Kiwifruit and Digestive Health
Professor Richard Gearry
University of Otago, New Zealand
Digestive discomfort, including constipation is a common condition throughout the world and is reported to affect around 15% of adults in western countries1. Gastrointestinal discomfort and bowel habit are two target areas for potential health claims for foods identified by EFSA2.
Green kiwifruit (Actinidia deliciosa var. Hayward) are often used as a natural food to assist with the relief of constipation and potential relief of gastrointestinal symptoms3-5. The randomised, controlled cross-over clinical trial presented here was carried out in New Zealand, but is currently also in progress in two other sites around the world – Italy and Japan – using the same protocol.
Three cohorts of participants were recruited: A healthy group (H); a functionally constipated group (FC); and a group with irritable bowel syndrome constipated type (IBS-C) assigned according to Rome III criteria6,7. The cross-over design will be completed using the kiwifruit intervention (2 green kiwifruit per day [Actinidia deliciosa var.

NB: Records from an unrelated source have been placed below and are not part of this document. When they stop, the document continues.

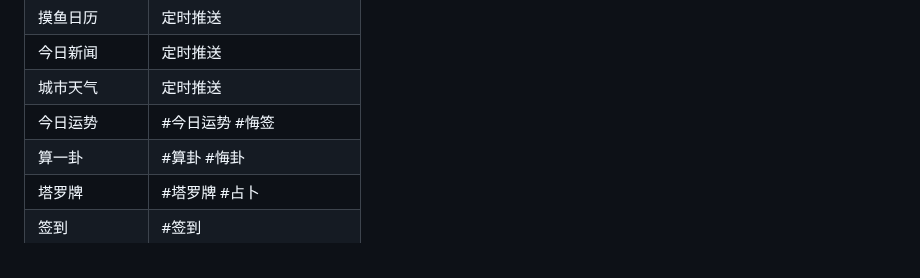
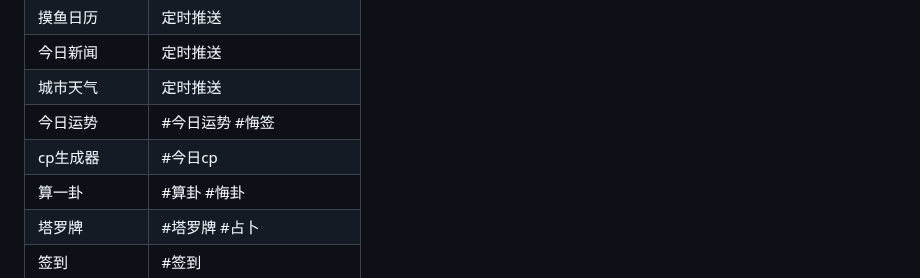
Before and after one commit to logier/logier-plugins, a Markdown page: README.md, the part around the change. Drawn GitHub-style.

Commit message:
小优化

```diff
--- a/README.md
+++ b/README.md
@@ -59,6 +59,7 @@ git clone --depth=1 https://github.com/logier/logier-plugins.git ./plugins/logie
 | 今日新闻 | 定时推送 |
 | 城市天气 | 定时推送 |
 | 今日运势 | #今日运势 #悔签 |
+| cp生成器 | #今日cp |
 | 算一卦 | #算卦 #悔卦|
 | 塔罗牌 | #塔罗牌 #占卜 |
 | 签到 | #签到 |
```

Hayward]), compared to a positive control intervention of psyllium (7.5 g of psyllium per day providing 6 g fibre)8. All participants were free living and required to maintain their normal dietary and lifestyle habits for the duration of the trial.

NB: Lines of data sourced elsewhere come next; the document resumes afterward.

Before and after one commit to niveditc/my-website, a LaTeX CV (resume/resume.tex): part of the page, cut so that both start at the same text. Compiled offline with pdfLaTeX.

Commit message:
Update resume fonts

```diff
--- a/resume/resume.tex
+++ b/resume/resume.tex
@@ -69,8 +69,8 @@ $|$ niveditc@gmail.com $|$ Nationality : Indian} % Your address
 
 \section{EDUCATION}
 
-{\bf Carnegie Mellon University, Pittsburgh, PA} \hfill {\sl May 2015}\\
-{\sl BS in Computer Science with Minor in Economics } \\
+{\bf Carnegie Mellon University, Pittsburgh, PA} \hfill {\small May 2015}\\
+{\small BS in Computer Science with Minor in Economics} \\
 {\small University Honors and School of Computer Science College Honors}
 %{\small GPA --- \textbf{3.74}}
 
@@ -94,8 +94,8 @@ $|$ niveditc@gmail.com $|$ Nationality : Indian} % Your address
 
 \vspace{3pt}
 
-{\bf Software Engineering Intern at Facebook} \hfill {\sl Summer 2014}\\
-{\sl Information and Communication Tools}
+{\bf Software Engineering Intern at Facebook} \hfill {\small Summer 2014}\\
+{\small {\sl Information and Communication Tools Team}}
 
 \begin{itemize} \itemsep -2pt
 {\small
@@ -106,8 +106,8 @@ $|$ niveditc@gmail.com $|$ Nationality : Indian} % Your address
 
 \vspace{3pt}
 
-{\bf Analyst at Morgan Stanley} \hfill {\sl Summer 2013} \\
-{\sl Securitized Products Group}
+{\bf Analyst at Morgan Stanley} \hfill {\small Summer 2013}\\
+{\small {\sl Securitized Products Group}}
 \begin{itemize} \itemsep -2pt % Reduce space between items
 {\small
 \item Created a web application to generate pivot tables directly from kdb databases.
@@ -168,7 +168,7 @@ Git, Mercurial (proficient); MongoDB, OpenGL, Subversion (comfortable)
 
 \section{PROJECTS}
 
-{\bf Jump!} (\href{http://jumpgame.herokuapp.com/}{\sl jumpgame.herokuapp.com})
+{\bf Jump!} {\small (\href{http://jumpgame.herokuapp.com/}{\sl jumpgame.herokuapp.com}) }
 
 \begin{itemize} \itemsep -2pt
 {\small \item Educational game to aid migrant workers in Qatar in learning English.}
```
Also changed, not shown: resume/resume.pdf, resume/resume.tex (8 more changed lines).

The primary outcome measure, quantification of complete spontaneous bowel movement [CBSM], is currently being analysed and results will be presented at the 1st International Symposium on Kiwifruit and Health for the first time.
The secondary outcome measures included additional stool frequency measures, validated questionnaires on digestive symptoms and comfort using the Gastrointestinal Symptom Rating Scale [GSRS]. The IBS-QOL questionnaire together with objective measures of gastrointestinal transit times using Smart Pills are not presented here.

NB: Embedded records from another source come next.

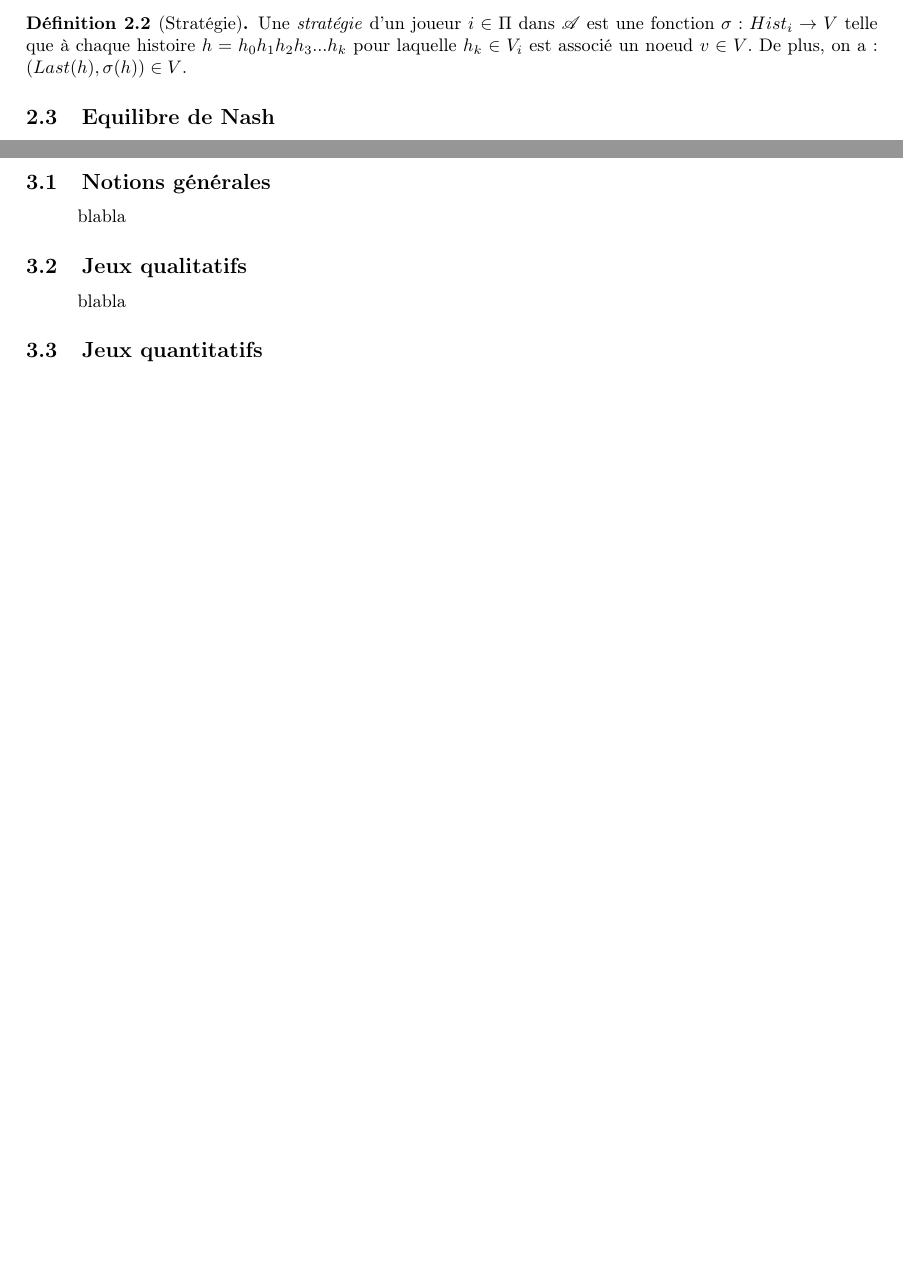
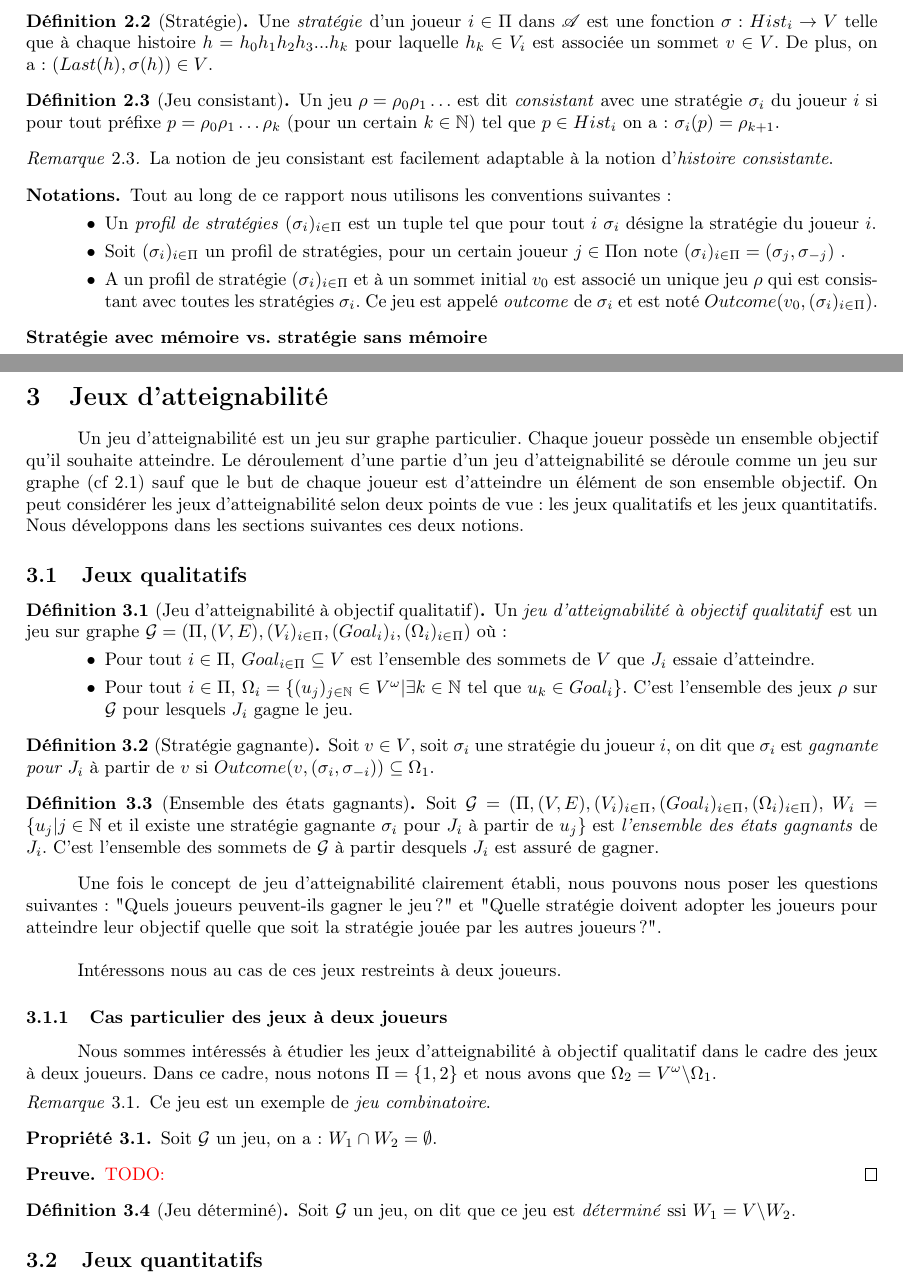
Before and after one commit to AlineGoeminne/projet-MA1, a LaTeX document (rapport/main.tex, which reads rapport/conceptsFondamentaux.tex, rapport/jeuxAtt.tex): two parts of pages 4 and 5 of 8 before the commit and two parts of pages 5 and 6 of 9 after it, joined at a grey line, cut so that both start at the same text, the shorter picture padded with empty space. Compiled offline with pdfLaTeX.

Commit message:
Jeux d'atteignabilité , jeux qualitatifs, cas particuliers à 2 joueurs

```diff
--- a/rapport/conceptsFondamentaux.tex
+++ b/rapport/conceptsFondamentaux.tex
@@ -50,5 +72,31 @@ Etant donné une histoire $ h = h_{0} h_{1} h_{2} h_{3} ... h_{k}$,  on définit
 \begin{defi}[Stratégie]
-	Une \textit{stratégie} d'un joueur $i \in \Pi$ dans $\mathscr{A}$ est une fonction $\sigma:Hist_{i} \rightarrow V$ telle que à chaque histoire $ h = h_{0} h_{1} h_{2} h_{3} ... h_{k}$ pour laquelle $h_{k} \in V_{i}$ est associé un noeud $v \in V$. De plus, on a: $(Last(h),\sigma(h))\in V$.
+	Une \textit{stratégie} d'un joueur $i \in \Pi$ dans $\mathscr{A}$ est une fonction $\sigma:Hist_{i} \rightarrow V$ telle que à chaque histoire $ h = h_{0} h_{1} h_{2} h_{3} ... h_{k}$ pour laquelle $h_{k} \in V_{i}$ est associée un sommet $v \in V$. De plus, on a: $(Last(h),\sigma(h))\in V$.
 \end{defi}
 
-\subsection{Equilibre de Nash}
+\begin{defi}[Jeu consistant]
+	Un jeu $\rho = \rho _{0}  \rho _{1} \ldots$ est dit \textit{consistant} avec une stratégie $\sigma _{i}$ du joueur $i$ si pour tout préfixe $p = \rho _{0}\rho _{1}\ldots \rho _{k}$ (pour un certain $k \in \mathbb{N}$) tel que $p \in Hist_{i}$ on a : $\sigma _{i}(p) = \rho_{k+1}$.
+\end{defi}
+
+\begin{rem}
+	La notion de jeu consistant est facilement adaptable à la notion d'\textit{histoire consistante}.
+\end{rem}
+
+\begin{notations}
+	Tout au long de ce rapport nous utilisons les conventions suivantes:
+	\begin{enumerate}
+		\item[$\bullet$] Un \textit{profil de stratégies} $(\sigma _{i})_{i \in \Pi}$ est un tuple tel que pour tout $i$ $\sigma _{i}$ désigne la stratégie du 	joueur $i$.
+
+		\item[$\bullet$] Soit  $(\sigma _{i})_{i \in \Pi}$ un profil de stratégies, pour un certain joueur $j\in \Pi $on note $(\sigma _{i})_{i \in \Pi} = ( \sigma _{j},\sigma _{-j})$ .
+
+		\item[$\bullet$] A un profil de stratégie $(\sigma _{i})_{i \in \Pi}$ et à un sommet initial $v_{0}$ est associé un unique jeu $\rho$ qui est consistant avec toutes les stratégies $\sigma _{i}$. Ce jeu est appelé \textit{outcome} de $\sigma _{i}$ et est noté $Outcome(v_{0},(\sigma _{i})_{i\in \Pi})$.
+
+	\end{enumerate}
+\end{notations}
+
+
+
+
+%----------------------------------------
+%Stratégie sans mémoire et avec mémoire
+%----------------------------------------
+\noindent\textbf{Stratégie avec mémoire vs. stratégie sans mémoire}
--- a/rapport/jeuxAtt.tex
+++ b/rapport/jeuxAtt.tex
@@ -2,9 +2,56 @@
 
 \section{Jeux d'atteignabilité}
 
-\subsection{Notions générales}
-	blabla
+Un jeu d'atteignabilité est un jeu sur graphe particulier. Chaque joueur possède un ensemble objectif qu'il souhaite atteindre. Le déroulement d'une partie d'un jeu d'atteignabilité se déroule comme un jeu sur graphe (cf \ref{derPar}) sauf que le but de chaque joueur est d'atteindre un élément de son ensemble objectif. On peut considérer les jeux d'atteignabilité selon deux points de vue: les jeux qualitatifs et les jeux quantitatifs. Nous développons dans les sections suivantes ces deux notions.
+
+%-----------------------------
+%-----------------------------
+%Jeux qualtitatifs
+%-----------------------------
+%-----------------------------
+
 \subsection{Jeux qualitatifs}
-	blabla
+
+	\begin{defi}[Jeu d'atteignabilité à objectif qualitatif]
+		Un \textit{jeu d'atteignabilité à objectif qualitatif} est un jeu sur graphe $\mathcal{G} = (\Pi,(V,E),(V_{i})_{i \in \Pi}, (Goal_{i})_{i},(\Omega _{i})_{i \in \Pi})$ où :
+		\begin{enumerate}
+			\item[$\bullet$] Pour tout $i \in \Pi$, $Goal_{i\in \Pi} \subseteq V $ est l'ensemble des sommets de $V$ que $J_{i}$ essaie d'atteindre.
+			\item[$\bullet$] Pour tout $i \in \Pi$, $\Omega _{i} = \{(u_{j})_{j \in \mathbb{N}}\in V^{\omega}| \exists k \in \mathbb{N}$  tel que $u_{k}\in Goal_{i}\}$. C'est l'ensemble des jeux $\rho$ sur $\mathcal{G}$ pour lesquels $J_{i}$ gagne le jeu.
+		\end{enumerate}
+	\end{defi}
+
+
+	\begin{defi}[Stratégie gagnante]
+		Soit $v \in V$, soit $\sigma _{i}$ une stratégie du joueur $i$, on dit que $\sigma _{i}$ est \textit{gagnante pour $J_{i}$} à partir de $v$ si $Outcome(v,(\sigma _{i}, \sigma _{-i})) \subseteq \Omega _{1}$.
+	\end{defi}
+
+	\begin{defi}[Ensemble des états gagnants]
+		Soit $\mathcal{G} = (\Pi,(V,E),(V_{i})_{i \in \Pi}, (Goal_{i})_{i \in \Pi},(\Omega _{i})_{i \in \Pi})$, $W_{i} = \{ u_{j} |j\in \mathbb{N}$ et il existe une stratégie gagnante $\sigma _{i}$ pour $J_{i}$ à partir de $u_{j}\}$ est \textit{l'ensemble des états gagnants} de $J_{i}$. C'est l'ensemble des sommets de $\mathcal{G}$ à partir desquels $J_{i}$ est assuré de gagner.
+	\end{defi}
+
+
+
+	Une fois le concept de jeu d'atteignabilité clairement établi, nous pouvons nous poser les questions suivantes : "Quels joueurs peuvent-ils gagner le jeu?" et "Quelle stratégie doivent adopter les joueurs pour atteindre leur objectif quelle que soit la stratégie jouée par les autres joueurs?". \\
+
+	Intéressons nous au cas de ces jeux restreints à deux joueurs.
+
+	\subsubsection{Cas particulier des jeux à deux joueurs}
+	Nous sommes intéressés à étudier les jeux d'atteignabilité à objectif qualitatif dans le cadre des jeux à deux joueurs. Dans ce cadre, nous notons $\Pi = \{1,2\}$ et nous avons que $\Omega _{2} = V^{\omega}\backslash \Omega _{1}$.
+	\begin{rem}
+		Ce jeu est un exemple de \textit{jeu combinatoire}.
+	\end{rem}
+
+	\begin{propriete}
+		Soit $\mathcal{G}$ un jeu, on a : $W_{1}\cap W_{2} = \emptyset$.
+	\end{propriete}
+	\begin{demonstration}
+		\todo{}
+	\end{demonstration}
+
+	\begin{defi}[Jeu déterminé]
+		Soit $\mathcal{G}$ un jeu, on dit que ce jeu est \textit{déterminé} ssi $W_{1} = V \backslash W_{2}$.
+	\end{defi}
+
+
 \subsection{Jeux quantitatifs }
 	blabla
--- a/rapport/main.tex
+++ b/rapport/main.tex
@@ -49,10 +49,15 @@
 \newtheorem{propriete}{Propriété}[section]
 \newtheorem{exemple}{Exemple}[section]
 \newtheorem{corollaire}{Corollaire}[section]
+\theoremstyle{remark}
 \newtheorem{rem}{Remarque}[section]
 \newtheorem{thm}{Théorème}[section]
 \newtheorem{illustration}{Illustration}[section]
 \newenvironment{demonstration}{\begin{proof}[\textnormal{\textbf{Preuve.}}]}{\end{proof}}
+\theoremstyle{definition}
+\newtheorem*{notation}{Notation}
+\theoremstyle{definition}
+\newtheorem*{notations}{Notations}
 \definecolor{gris}{gray}{0.45}
 \setlength{\parindent}{1cm}
 \newcommand{\textcalli}[1]{{\small{\textbf{$\negmedspace$\calligra #1}}}}
```
Also changed, not shown: rapport/conceptsFondamentaux.tex (32 more changed lines).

This goal of this study was to demonstrate the efficacy of kiwifruit as a food intervention for the relief of constipation and associated symptoms in functionally constipated adults, and those with IBS-C.
1. Wald A et al. The burden of constipation on quality of life: results of a multinational survey. Aliment Pharmacol Ther. 2007;26(2):227-36. // 2. EFSA Panel on Dietetic Products Nutrition and Allergies (NDA), Guidance on the scientific requirements for health claims related to gut and immune function. EFSA Journal. 2011;9(4):1984. // 3. Chan AO et al. Increasing dietary fiber intake in terms of kiwifruit improves constipation in Chinese patients. World J Gastroenterol. 2007;13(35):4771-5. // 4. Chang CC et al. Kiwifruit improves bowel function in patients with irritable bowel syndrome with constipation. Asia Pac J Clin Nutr. 2010;19(4):451-7. // 5. Rush EC et al. Kiwifruit promotes laxation in the elderly. Asia Pac J Clin Nutr. 2002;11(2):164-8. // 6. Longstreth GF et al. Functional bowel disorders. Gastroenterology. 2006;130(5):1480-91. // 7. Rome Foundation Rome III Disorders and Criteria. http://www.romecriteria.org/criteria (accessed 16 February). // 8. Attaluri A et al. Randomised clinical trial: dried plums (prunes) vs. psyllium for constipation. Aliment Pharmacol Ther. 2011;33(7):822-8.